Inspiration

My First Year of School

In summers, during most of high school and college, I worked in a summer camp. My assignment was, pretty much, to protect and entertain a cottage full of three-to-five-year-olds. It was such fun that I decided I’d like to teach children as a career.

After graduating from the university, our certificates covered: nursery, kindergarten, and grades 1-8.

As luck would have it, before graduation I was hired to teach in my hometown. The year was 1969, a year of many problems and few jobs. So this was a blessing.

Journey to Art

Some say infants are born with wisdom and abilities. It is a thought to ponder.

Let’s take a journey watching a young artist create and grow.

When a baby is old enough to manipulate small objects, he should be given one crayon and a white piece of paper. He will be beyond delighted when he realizes that he has the power to make this crayon work. You’ll see a big, happy, toothless smile! Share in his joy.

I Saw an Angel

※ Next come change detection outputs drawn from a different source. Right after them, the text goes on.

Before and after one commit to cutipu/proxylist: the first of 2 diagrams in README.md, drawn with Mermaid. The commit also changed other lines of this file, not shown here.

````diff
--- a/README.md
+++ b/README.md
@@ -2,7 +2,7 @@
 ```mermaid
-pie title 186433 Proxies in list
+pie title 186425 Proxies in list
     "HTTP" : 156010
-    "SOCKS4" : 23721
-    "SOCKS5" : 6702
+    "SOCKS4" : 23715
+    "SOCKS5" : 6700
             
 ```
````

I saw an angel. Actually, I saw one, then a second, and then a third. The first was a young adult about 14 years old. The angel wore a white gown or robe. It looked like linen.

Upon the robe was exquisite and unusual golden trim and gold embroidery. It seemed as though the gold was alive, as if it were the energy identity and the “life” of the angel – its core essence.

The gold “writing” sparkled, too. The angel moved but was completely silent. It had no wings.

The Creaking Floor

I love floors that creak. There’s a power, a personality to it, as if the floor acknowledges me there, greets me, in a way. The house feels homey and lived in, in some sense imprinted.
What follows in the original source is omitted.